***** SOURCE INFORMATION

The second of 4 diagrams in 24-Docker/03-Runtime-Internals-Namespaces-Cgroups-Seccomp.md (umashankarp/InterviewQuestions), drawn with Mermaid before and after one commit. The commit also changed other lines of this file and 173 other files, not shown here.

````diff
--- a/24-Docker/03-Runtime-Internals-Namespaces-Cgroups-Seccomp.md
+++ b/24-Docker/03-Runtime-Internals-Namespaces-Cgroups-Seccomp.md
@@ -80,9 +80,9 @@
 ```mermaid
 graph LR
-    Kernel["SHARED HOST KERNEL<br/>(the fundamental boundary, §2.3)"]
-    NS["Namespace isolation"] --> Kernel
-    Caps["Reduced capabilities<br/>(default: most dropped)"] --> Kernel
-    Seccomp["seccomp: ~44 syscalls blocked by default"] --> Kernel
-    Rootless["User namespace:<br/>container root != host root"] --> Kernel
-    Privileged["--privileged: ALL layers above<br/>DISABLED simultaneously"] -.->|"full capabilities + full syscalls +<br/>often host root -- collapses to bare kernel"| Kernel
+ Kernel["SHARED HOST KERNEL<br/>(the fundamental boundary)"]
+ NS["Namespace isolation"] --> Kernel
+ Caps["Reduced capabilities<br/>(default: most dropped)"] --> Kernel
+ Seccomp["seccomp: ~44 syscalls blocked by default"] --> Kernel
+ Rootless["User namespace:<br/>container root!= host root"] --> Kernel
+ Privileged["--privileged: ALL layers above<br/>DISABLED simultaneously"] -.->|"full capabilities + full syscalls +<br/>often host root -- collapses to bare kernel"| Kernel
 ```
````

**********

◆ **YOUR ASSIGNMENT**: "Seccomp" is the string to look for; please copy every line of the records above where it appears.

◆ **RESULT OF THIS TASK**:
The second of 4 diagrams in 24-Docker/03-Runtime-Internals-Namespaces-Cgroups-Seccomp.md (umashankarp/InterviewQuestions), drawn with Mermaid before and after one commit. The commit also changed other lines of this file and 173 other files, not shown here.
--- a/24-Docker/03-Runtime-Internals-Namespaces-Cgroups-Seccomp.md
+++ b/24-Docker/03-Runtime-Internals-Namespaces-Cgroups-Seccomp.md
-    Seccomp["seccomp: ~44 syscalls blocked by default"] --> Kernel
+ Seccomp["seccomp: ~44 syscalls blocked by default"] --> Kernel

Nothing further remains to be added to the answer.